### Task details
Search the records for the string "createBottomTabNavigator", then copy each line that has it.

[Records from a collection]
------------------------------------------------------------------------

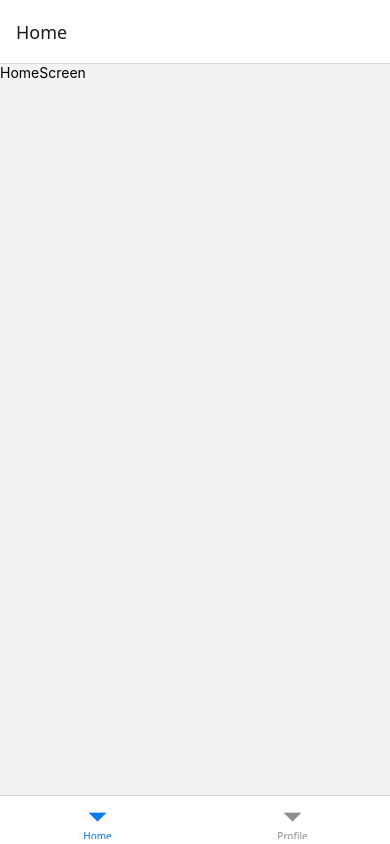
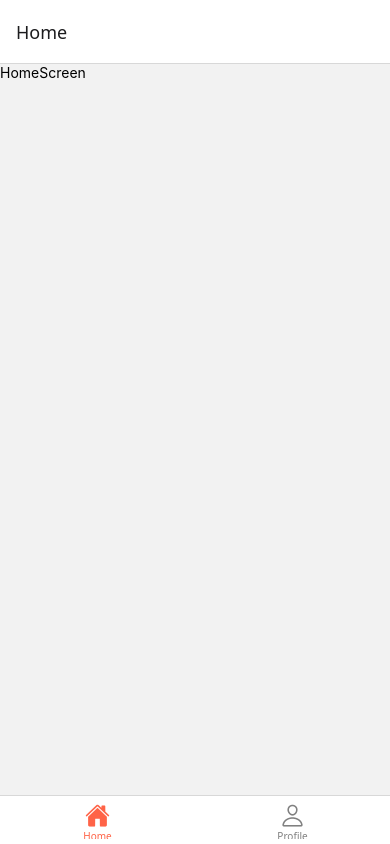
Before and after one commit to riteshpatidar08/Native-Tr4, a React Native app: screen / in a window 390 px wide. Built offline with nearby package versions, Linux system fonts and the light colour scheme.

Commit message:
added navbar

```diff
--- a/App.js
+++ b/App.js
@@ -152,6 +152,7 @@
 import { StyleSheet, Text, View } from 'react-native'
 import React from 'react'
 import { createBottomTabNavigator } from '@react-navigation/bottom-tabs'
+import Ionicons from '@expo/vector-icons/Ionicons';
 import { NavigationContainer } from '@react-navigation/native'
 import HomeScreen from './screens/HomeScreen'
 import ProfileScreen from './screens/ProfileScreen'
@@ -159,7 +160,24 @@ const App = () => {
   const Tab = createBottomTabNavigator()
   return (
   <NavigationContainer>
-      <Tab.Navigator>
+      <Tab.Navigator   screenOptions={({ route }) => ({
+        tabBarIcon: ({ focused, color, size }) => {
+          let iconName;
+
+          if (route.name === 'Home') {
+            iconName = focused
+              ? 'home'
+              : 'home-outline';
+          } else if (route.name === 'Profile') {
+            iconName = focused ? 'person' : 'person-outline';
+          }
+
+          // You can return any component that you like here!
+          return <Ionicons name={iconName} size={size} color={color} />;
+        },
+        tabBarActiveTintColor: 'tomato',
+        tabBarInactiveTintColor: 'gray',
+      })}>
       <Tab.Screen name="Home" component={HomeScreen} />
       <Tab.Screen name="Profile" component={ProfileScreen} />
     </Tab.Navigator>
--- a/package.json
+++ b/package.json
@@ -9,6 +9,7 @@
     "web": "expo start --web"
   },
   "dependencies": {
+    "@expo/vector-icons": "^15.0.3",
     "@react-navigation/bottom-tabs": "^7.7.1",
     "@react-navigation/native": "^7.1.19",
     "axios": "^1.13.1",
```
Also changed, not shown: 1 other file (tests, documents, lock files or other folders).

------------------------------------------------------------------------

### The answer
 import { createBottomTabNavigator } from '@react-navigation/bottom-tabs'
   const Tab = createBottomTabNavigator()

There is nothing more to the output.